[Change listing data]
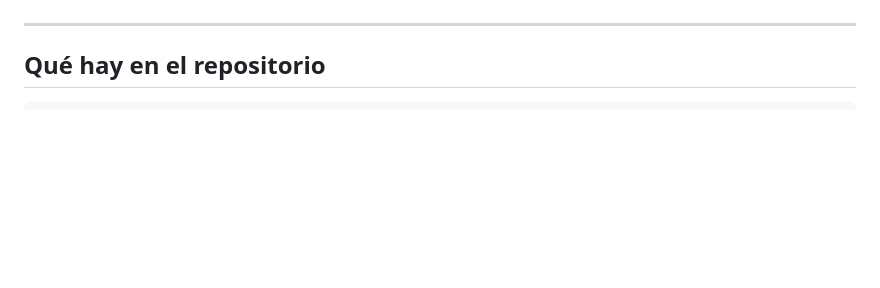
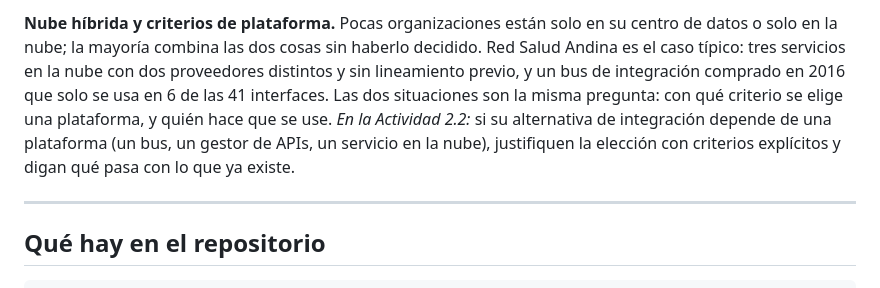
Before and after one commit to CesarAVegaF312/AREM-S2_Modelado_y_Decision, a Markdown page: README.md, the part around one of its changes. Rendered like a GitHub page; blank space fills up the shorter version.

```diff
--- a/README.md
+++ b/README.md
@@ -165,3 +228,11 @@ organización es otra.
+**Nube híbrida y criterios de plataforma.** Pocas organizaciones están solo en su centro de datos o
+solo en la nube; la mayoría combina las dos cosas sin haberlo decidido. Red Salud Andina es el caso
+típico: tres servicios en la nube con dos proveedores distintos y sin lineamiento previo, y un bus de
+integración comprado en 2016 que solo se usa en 6 de las 41 interfaces. Las dos situaciones son la
+misma pregunta: con qué criterio se elige una plataforma, y quién hace que se use.
+*En la Actividad 2.2:* si su alternativa de integración depende de una plataforma (un bus, un gestor
+de APIs, un servicio en la nube), justifiquen la elección con criterios explícitos y digan qué pasa
+con lo que ya existe.
 
 ---
 
```
Also changed, not shown: other parts of README.md (+63 -0 lines).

● **Work instructions**: Please print all the lines above exactly as given and leave out every picture.

● **Problem solution**:
Before and after one commit to CesarAVegaF312/AREM-S2_Modelado_y_Decision, a Markdown page: README.md, the part around one of its changes. Rendered like a GitHub page; blank space fills up the shorter version.

```diff
--- a/README.md
+++ b/README.md
@@ -165,3 +228,11 @@ organización es otra.
+**Nube híbrida y criterios de plataforma.** Pocas organizaciones están solo en su centro de datos o
+solo en la nube; la mayoría combina las dos cosas sin haberlo decidido. Red Salud Andina es el caso
+típico: tres servicios en la nube con dos proveedores distintos y sin lineamiento previo, y un bus de
+integración comprado en 2016 que solo se usa en 6 de las 41 interfaces. Las dos situaciones son la
+misma pregunta: con qué criterio se elige una plataforma, y quién hace que se use.
+*En la Actividad 2.2:* si su alternativa de integración depende de una plataforma (un bus, un gestor
+de APIs, un servicio en la nube), justifiquen la elección con criterios explícitos y digan qué pasa
+con lo que ya existe.
 
 ---
 
```
Also changed, not shown: other parts of README.md (+63 -0 lines).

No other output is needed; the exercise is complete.